_DESCRIPTION OF THE TASK_: Copy out each line of the data below in which the string "FCISquareApp" appears.

_LISTED RECORDS_:
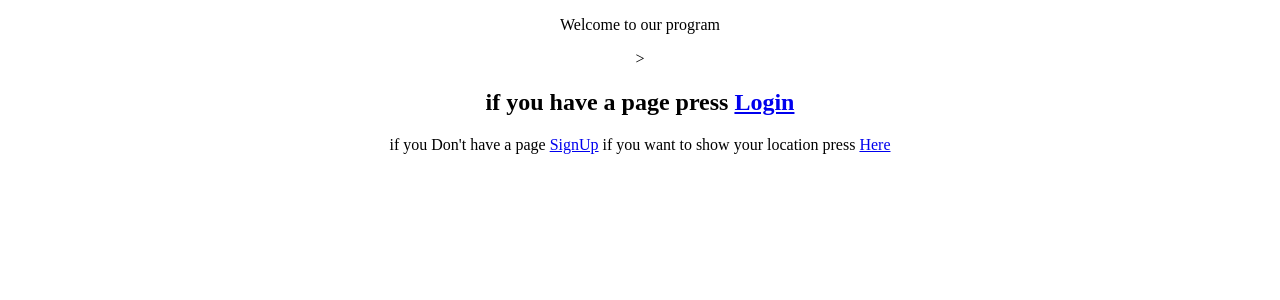
Repository: Mohammed7852/eclipse_Materials
Page: http://localhost/FCISquareApp/WEB-INF/jsp/welcome.jsp
These files come from the project's save history. The page is drawn as it stood at one moment and after a run of saves; the edit follows.
The browser window is 1280 px wide. The pictures show the whole page.
The page is served by Tomcat 9. Nobody is signed in. The template is opened directly, without the code that normally fills it, so the values that code supplies are empty.

Above is the page before, as saved 2016-03-26 17:11:16.

After the next 2 saves:
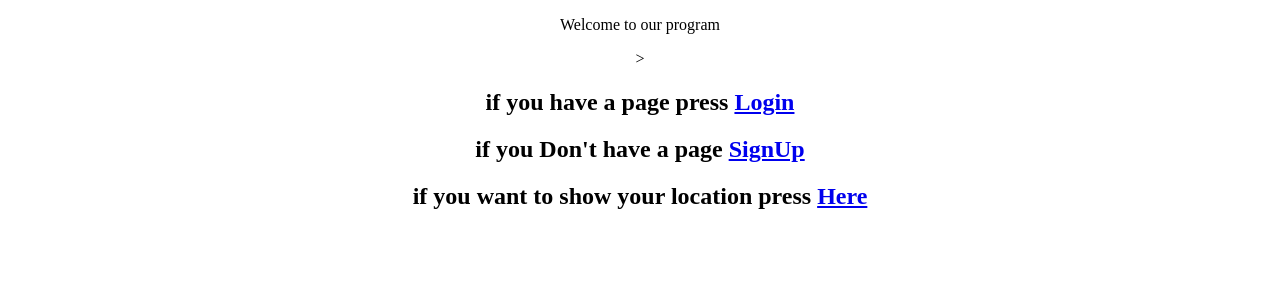
The 2 saves are shown as one change because they came seconds apart.
The last was saved 7 s later.
--- a/eclips/FCISquareApp/WebContent/WEB-INF/jsp/welcome.jsp
+++ b/eclips/FCISquareApp/WebContent/WEB-INF/jsp/welcome.jsp
@@ -13,11 +13,11 @@
 	<a href="/FCISquareApp/app/Login">Login</a>
 	</h2>
 
-   </h2>if you Don't have a page
+   <h2>if you Don't have a page
    <a href="/FCISquareApp/app/signUp">SignUp</a>
     </h2>
 
-  </h2>  if you want to show your location press
+  <h2>  if you want to show your location press
      <a href ="FCISquareApp/app/showLocation">Here</a>
 </h2>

_RESULT BELOW_:
Page: http://localhost/FCISquareApp/WEB-INF/jsp/welcome.jsp
--- a/eclips/FCISquareApp/WebContent/WEB-INF/jsp/welcome.jsp
+++ b/eclips/FCISquareApp/WebContent/WEB-INF/jsp/welcome.jsp
 	<a href="/FCISquareApp/app/Login">Login</a>
    <a href="/FCISquareApp/app/signUp">SignUp</a>
      <a href ="FCISquareApp/app/showLocation">Here</a>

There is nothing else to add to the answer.